State(s) featured in this episode: Florida / Iowa / Oregon / Washington
Segment 305

In Iowa and Tennessee, researchers and farmers are on the front lines of the biofuel revolution where switchgrass, sourgum and miscanthus are grown specifically as renewable fuel sources.

State(s) featured in this episode: Iowa / Tennessee
Segment 305

Grass for gas: new frontiers in growing biofuels
In Iowa and Tennessee, researchers and farmers are on the front lines of the biofuel revolution where switchgrass, sourgum and miscanthus are grown specifically as renewable fuel sources

Backyard wilderness in Los Angeles
Unlike most wilderness areas that are remote and hard to access, the San Gabriel Mountains are within easy reach of the L.A. urban sprawl, forming the centerpiece of an imaginative plan for a 600,000-acre national recreation area

Restoring native plants in Utah
High school students in Kanab learn the importance of protecting vanishing native plants and tackling invasive species. Harvesting native seeds, sprouting them in a greenhouse and transplanting them in acre-sized test plots, they track the plants’ progress with GPS technology

State(s) featured in this episode: California / Iowa / Tennessee / Utah
Segment 205

Bison Homecoming: The buffalo are back! One hundred years after Native American Michael Pablo sent his captive bison herd to Canada to help preserve the dwindling species, dozens of their direct descendants were released into the bison herd on the American Prairie Reserve in northern Montana. The World Wildlife Fund has been collaborating with the American Prairie Reserve to help restore the grasslands habitat for the bison, birds, and other important native species that roamed the region when Lewis and Clark arrived in 1805.

Preserving Tribal Languages: The passion of tribal elders and 21st century video technology are merging to bring new life to the Ojibwe language. Using “home movies” that depict everyday scenarios, experts at the University of Minnesota-Duluth are helping new generations learn and appreciate the language and culture.

Peregrine Protection:
Peregrine falcons are making a comeback—in some most unusual places. With help from bird lovers in Iowa, this once nearly extinct raptor has a new place to call home—atop an Iowa skyscraper! Once nearly wiped out by DDT, local falconers and the state Department of Natural Resources helped design a nest box that’s keeping peregrine parents safe and cozy, and helping provide for a healthy new generation.

Soaring with Paragliders: Jumping off a cliff has never been so spectacular!

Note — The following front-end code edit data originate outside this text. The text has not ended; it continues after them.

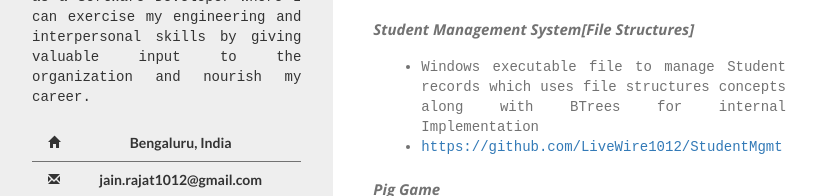
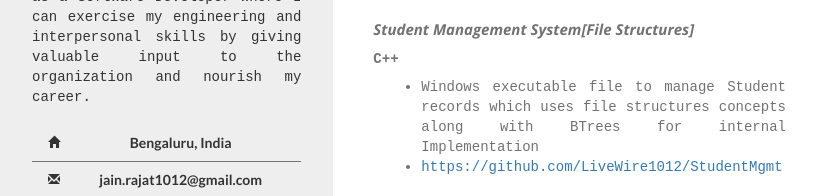
Before and after one commit to LiveWire1012/cv, a plain HTML site: page index.htm in a window 1280 px wide. Shown: the part 239-435 px from the top of the page, without its empty margins (0-817 px from the left). Drawn offline with nearby package versions, Linux system fonts and the light colour scheme.

Commit message:
structures

```diff
--- a/index.htm
+++ b/index.htm
@@ -106,7 +106,7 @@
                 <div class="job">
                     <div class="job-position"><b>Student Management System[File Structures]</b></div>
 					<div class="job-company-term">
-						<span class="job-company"><strong></strong></span>
+						<span class="job-company"><strong>C++</strong></span>
 					</div>
                     <div class="interests-content">
                         <div class="job-description">
```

Daredevils in Oregon use thermal currents in a sort of “yacht race in the sky.” 160 pilots joined the “Rat Race” in the intricate sport of paragliding. Their only source of power is the thermal lift from hot air. Even the crew of “Oregon Field Guide” at Oregon Public Broadcasting got in on the act during this breathtaking event.

State(s) featured in this episode: Iowa / Minnesota / Montana / Oregon